Twin Cities youth speak out on violence and making their voices heard

Young leaders with AFSC and Youth Undoing Institutional Racism. Screenshot: KARE11

Watch the news story on KARE11. 

On June 7, the American Friends Service Committee (AFSC) and Youth Undoing Institutional Racism held a press conference at North Commons in Minneapolis.

The young are wise and the wise are young, yet we have not been heard from. So now, it is time to hear our truth. We are young people in the Twin Cities and we are also the future leaders of our communities. The proposed safety plans by city leaders like Mayor Frey do not include our voices. As the youth who are being most directly impacted by violence in our communities, we need to be at every decision-making table.

The problem is that in the middle of the COVID-19 pandemic where our communities are being most affected and the increase of violence has been unprecedented, the proposed plans mainly center the increase of police funding instead of what they should be focusing on; which is increasing resources and passing youth-influenced policies.

The omission of our youth voice in these proposals, further isolate us from the decision-making tables.

We are asking community leaders, decision makers, teachers, educators, nonprofits leaders and lawmakers to:

  1. In terms of safety we are asking that we not rely on police intervention at the threat of violence. Both currently and historically, police presence has not equaled safety. We need to include creative approaches to safety that are personalized to each community. A generalized approach is not applicable to every situation.
  2. In terms of resources we are demanding a consistent flow of resources that are distributed equitably and are integrated into a young person's life before they are introduced into the criminal justice system.
  3. In terms of the language used surrounding violence affecting youth, we feel that the Language too narrowly focuses on the deficits in our communities and not enough on our strengths, creativity and ambitions. We are asking.... that we be seen fully and embraced for our inherent leadership abilities.
  4. In terms of policy surrounding violence affecting youth, we feel that the primary focus is on punishment and not enough on addressing the underlying systemic issues caused by the lack of resources in our communities. The violence currently unfairly impacts black youth. We are asking for intentional space to be created at the decision-making tables for ALL youth to influence policy decisions regarding violence and its impact on us.
  5. In terms of youth leadership we are asking decision makers to be consistent with their efforts at Re-investing in Leadership opportunities for youth. Opportunities such as Paid fellowship and internships at all levels of Non-Profit Orgs, For-Profit orgs and Government offices.
    1. Next, in regards to youth leadership we are also asking our peers to step into their leadership potential. This means stand up and stand out, even when your immediate environment tells you to sit down and fit in. We belong at the decision-making tables. Our voices are needed, if we want to see real, long-lasting change.
  6. In terms of trauma, we are demanding funding for youth-led, trauma informed AND healing-centered engagement. We have a voice and we can speak for ourselves. Our trauma is real. We are experiencing systemic trauma from policing, education, healthcare, racialized violence both historic and current, and a misuse of resources in our communities. As the youngest leaders in our society, we demand that we are invited to the decision-making table to influence how and where these resources will be distributed.

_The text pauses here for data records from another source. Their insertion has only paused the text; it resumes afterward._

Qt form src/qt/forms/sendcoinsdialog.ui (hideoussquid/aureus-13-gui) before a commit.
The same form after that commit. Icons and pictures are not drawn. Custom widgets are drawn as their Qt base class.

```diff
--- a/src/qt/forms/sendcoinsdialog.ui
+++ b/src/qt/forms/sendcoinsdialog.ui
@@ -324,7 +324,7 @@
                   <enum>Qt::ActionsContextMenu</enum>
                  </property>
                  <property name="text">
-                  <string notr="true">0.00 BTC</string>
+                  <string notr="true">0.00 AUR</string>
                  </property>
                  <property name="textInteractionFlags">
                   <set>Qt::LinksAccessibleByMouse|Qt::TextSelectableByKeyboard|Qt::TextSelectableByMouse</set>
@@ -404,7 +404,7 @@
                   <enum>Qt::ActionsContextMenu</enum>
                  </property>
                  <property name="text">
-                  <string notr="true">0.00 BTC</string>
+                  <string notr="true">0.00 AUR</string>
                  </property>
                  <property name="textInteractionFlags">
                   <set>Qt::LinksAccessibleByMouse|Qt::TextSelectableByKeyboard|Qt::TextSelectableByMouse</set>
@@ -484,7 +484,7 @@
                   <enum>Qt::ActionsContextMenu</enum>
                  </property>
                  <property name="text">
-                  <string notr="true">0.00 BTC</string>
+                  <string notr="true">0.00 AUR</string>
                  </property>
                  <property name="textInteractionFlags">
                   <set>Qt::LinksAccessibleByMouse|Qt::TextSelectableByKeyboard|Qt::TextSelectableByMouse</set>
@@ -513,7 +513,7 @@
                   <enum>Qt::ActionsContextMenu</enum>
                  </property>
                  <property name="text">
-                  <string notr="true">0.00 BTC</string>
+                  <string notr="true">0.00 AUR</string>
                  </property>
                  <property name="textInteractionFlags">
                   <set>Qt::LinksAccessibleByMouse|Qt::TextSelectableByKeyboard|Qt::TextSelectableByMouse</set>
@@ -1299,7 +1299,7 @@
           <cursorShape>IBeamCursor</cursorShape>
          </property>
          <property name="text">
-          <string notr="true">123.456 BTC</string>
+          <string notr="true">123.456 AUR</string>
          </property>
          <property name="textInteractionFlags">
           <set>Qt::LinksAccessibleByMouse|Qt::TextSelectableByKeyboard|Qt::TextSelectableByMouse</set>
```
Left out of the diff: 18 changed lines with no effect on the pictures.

Speakers at the press conference included: Kanandi Mack (10), Andwele Mack (7), Malaki-Milton Jackson (19), Aazia-Marie Ross (25), Elijah Kamau (19), Tajelle Freeman (17), Lewiee Blaze (23), Umeran Hailu (17), Keenan Dickerson (21).

AFSC’s Healing Justice Program/Youth Undoing Institutional Racism works to disrupt the cradle-to-prison pipeline through anti-racist youth organizing, restorative practices, coalition building and thought leadership. We help to build the capacity of youth, educators and community members as they seek to have intentional conversations about race, racism and institutions and their lasting effects.